Collection entries:
-=-=-=-=-
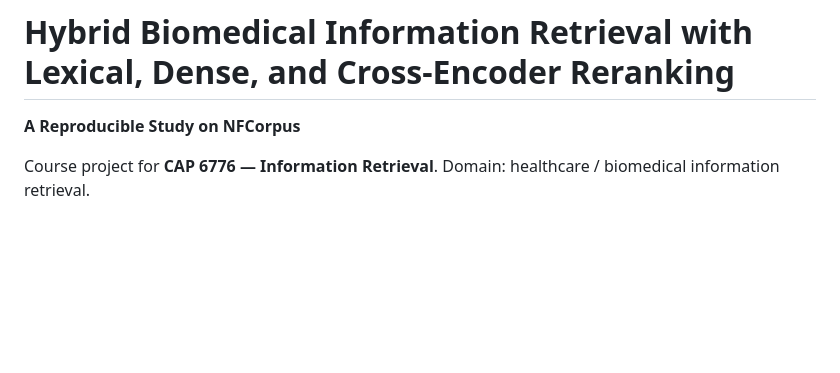
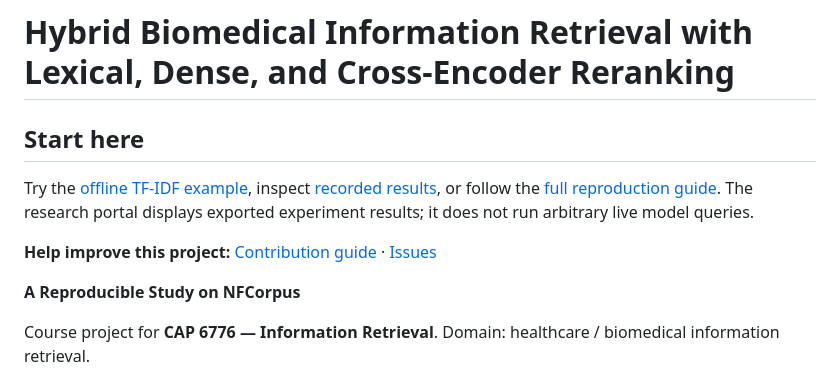
Before and after one commit to Arungharami/biomedical-hybrid-ir, a Markdown page: README.md, the part around the change. Rendered like a GitHub page; blank space fills up the shorter version.

Commit message:
Add visitor entry points and accurate project boundaries

```diff
--- a/README.md
+++ b/README.md
@@ -1,4 +1,10 @@
 # Hybrid Biomedical Information Retrieval with Lexical, Dense, and Cross-Encoder Reranking
+
+## Start here
+
+Try the [offline TF-IDF example](examples/tfidf_quickstart.py), inspect [recorded results](results/tables/main_results.md), or follow the [full reproduction guide](docs/reproducibility.md). The research portal displays exported experiment results; it does not run arbitrary live model queries.
+
+**Help improve this project:** [Contribution guide](CONTRIBUTING.md) · [Issues](https://github.com/Arungharami/biomedical-hybrid-ir/issues)
 
 **A Reproducible Study on NFCorpus**
 
```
-=-=-=-=-
Aim of the exercise
Count how many lines above hold the word "README", then reply with that number alone.

Answer area
3